SGB: In all three books, the narrative is from the point-of-view of someone who starts out human but who eventually becomes the “monster.” Are you sympathetic to the challenges of being a zombie, vampire, and werewolf? Or are you just channeling your inner monster?

RM: Totally sympathetic to the challenges of the monster. That is probably the main reason why I loved your book Breathers so much. I enjoy wondering about daily life from their perspective.

SGB: Do you have a favorite poet? Are there any other writers who have inspired you?

RM: Andrew Hudgins has a book called After The Lost War, which had a strong impact on my desire to be a poet. Billy Collins is another favorite. Both of these writers helped me realize that poems didn’t have to be riddles the reader had to solve. However, Stephen King is easily the one writer that left the largest impression on me. Not only did he feed my love for things that go bump in the night, but he also helped me want to be a writer because so many of his characters were writers. King gave me glimpses into the life of a writer, which has had a lasting effect on me.

SGB: On Twitter, you write haiku on subjects ranging from breakfast cereals to mixed tapes to Pac-Man. Can you write a haiku for us about public bathrooms?

RM: Would you believe I wrote one on that topic a few months ago?
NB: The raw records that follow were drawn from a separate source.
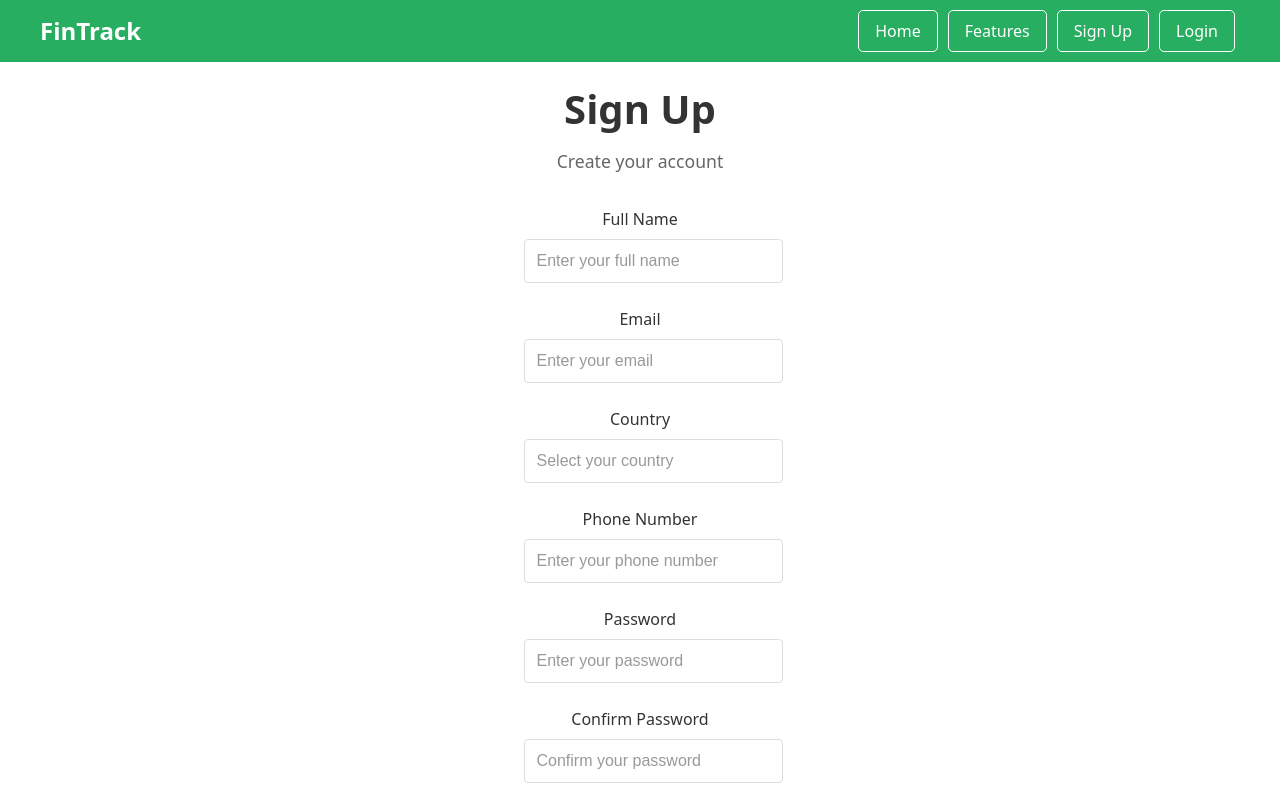
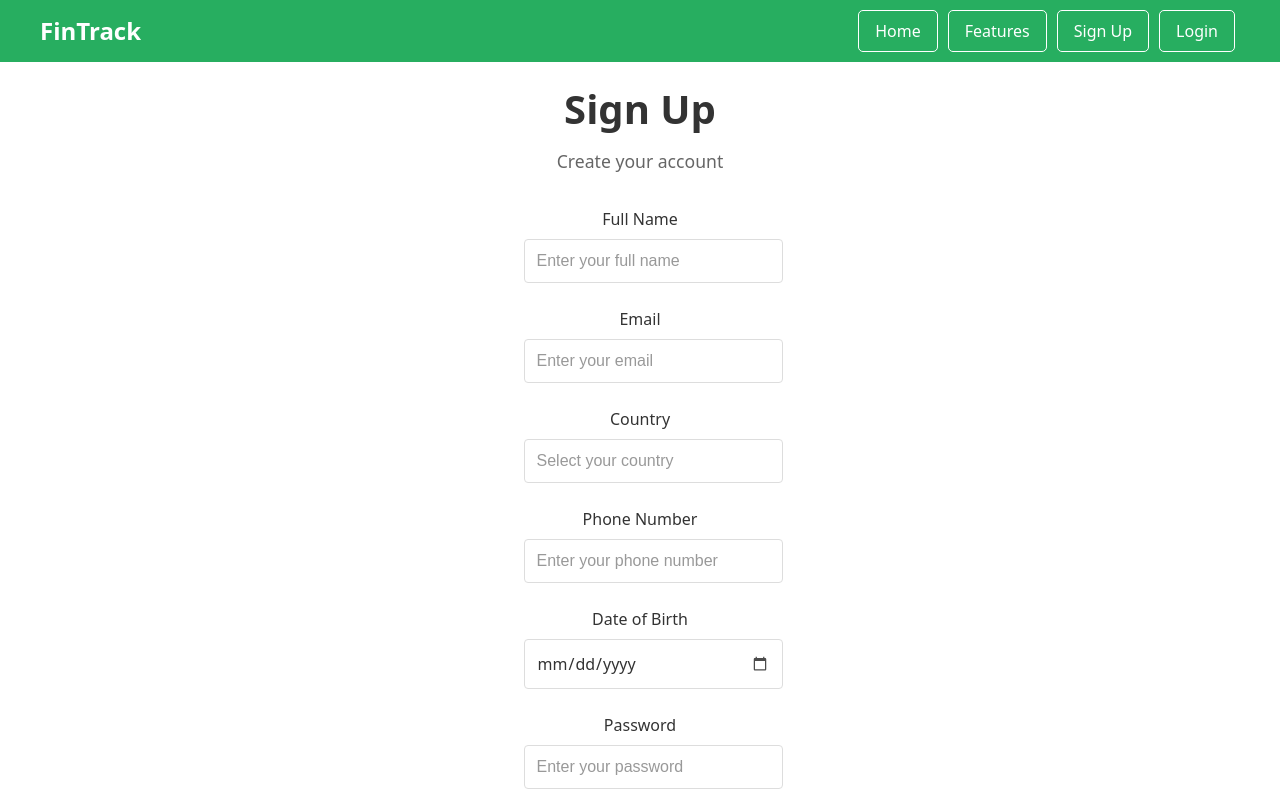
Before and after one commit to ErcModel3/personal-finance-tracker, a React (Vite) app: page /signup in a window 1280 px wide. Shown: the top 800 px of the page. Built offline with nearby package versions, Linux system fonts and the light colour scheme.

Commit message:
Creation of the DOB area

```diff
--- a/src/pages/SignUp.css
+++ b/src/pages/SignUp.css
@@ -65,6 +65,29 @@
   width: 100%;
 }
 
+/* Date input specific styling to match other inputs */
+input[type="date"] {
+  padding: 0.75rem;
+  border: 1px solid #ddd;
+  border-radius: 4px;
+  font-size: 1rem;
+  background-color: white;
+  width: 100%;
+  font-family: inherit;
+  color: #333;
+}
+
+/* Ensures the date picker icon looks consistent */
+input[type="date"]::-webkit-calendar-picker-indicator {
+  cursor: pointer;
+  opacity: 0.7;
+}
+
+/* Style for date placeholder text */
+input[type="date"]:invalid {
+  color: #999;
+}
+
 .form-group input::placeholder {
   color: #999;
 }
@@ -84,6 +107,8 @@
   font-size: 1rem;
   cursor: pointer;
   transition: background-color 0.2s;
+  display: flex;
+  justify-content: center;
 }
 
 .footer-link {
--- a/src/pages/SignUp.jsx
+++ b/src/pages/SignUp.jsx
@@ -8,6 +8,7 @@ const SignUp = () => {
     email: '',
     country: '',
     phoneNumber: '',
+    dateOfBirth: '', // Add dateOfBirth to state
     password: '',
     confirmPassword: ''
   });
@@ -85,6 +86,18 @@ const SignUp = () => {
                 />
               </div>
 
+              {/* Add Date of Birth field here */}
+              <div className="form-group">
+                <label htmlFor="dateOfBirth">Date of Birth</label>
+                <input
+                    type="date"
+                    id="dateOfBirth"
+                    name="dateOfBirth"
+                    value={formData.dateOfBirth}
+                    onChange={handleChange}
+                />
+              </div>
+
               <div className="form-group">
                 <label htmlFor="password">Password</label>
                 <input
```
Here it is…

Gas station bathrooms
I cover in graffiti
with your phone number

SGB: How many haiku have you written over the past three years? Do you constantly find yourself counting syllables?

RM: I’m counting syllables all the time. I dream in 5/7/5. I’ve written four books of monster themed haiku, each with about 350 poems. So that’s 1,400. I tweet about 3 haiku a day, and have been doing that for almost two years. That puts me to about 3,500 haiku. That’s a lot of haiku. Hopefully one of them is a keeper.

SGB: Film tri-fecta question: What’s your favorite zombie film? Vampire film? Werewolf film?

RM: I usually say Romero’s Dawn Of The Dead for my favorite zombie film, but I’ve been leaning a bit more toward his Night Of The Living Dead lately. My favorite Vampire film is Kathryn Bigelow’s Near Dark. My favorite werewolf film is Neil Marshall’s Dog Soldiers.

SGB: What’s next? More haiku? Or are we going to see zombie verse in iambic pentameter? (To rot or not to rot, that is the question.)

RM: I’m trying to stay away from mixing monsters and other poetry forms. Something about wicked witch limericks sounds like a tougher sell than haiku. My next book, Dawn Of Zombie Haiku, comes out this summer and I am really excited for people to read it. It’s written from the perspective of a young girl keeping a haiku journal during a zombie outbreak. Ever since the first book, I have wanted to write another zombie story in haiku. It took me a while to find a story that I both loved and felt would stand out as original in the growing cannon of zombie fiction. It was fun to write.

SGB: Where can people find you on the Internet to learn more about you and your books?

RM: People can find more info about me at www.ryanmecum.com and they can be fed a few daily haiku via my Twitter feed at www.twitter.com/mecumhaiku.

SGB: Thanks for taking the time to visit with us, Ryan. Good luck with the new book and with all of your future endeavors!

RM: Thanks S.G.! And thanks for creating Andy Warner. He’s a friend of mine.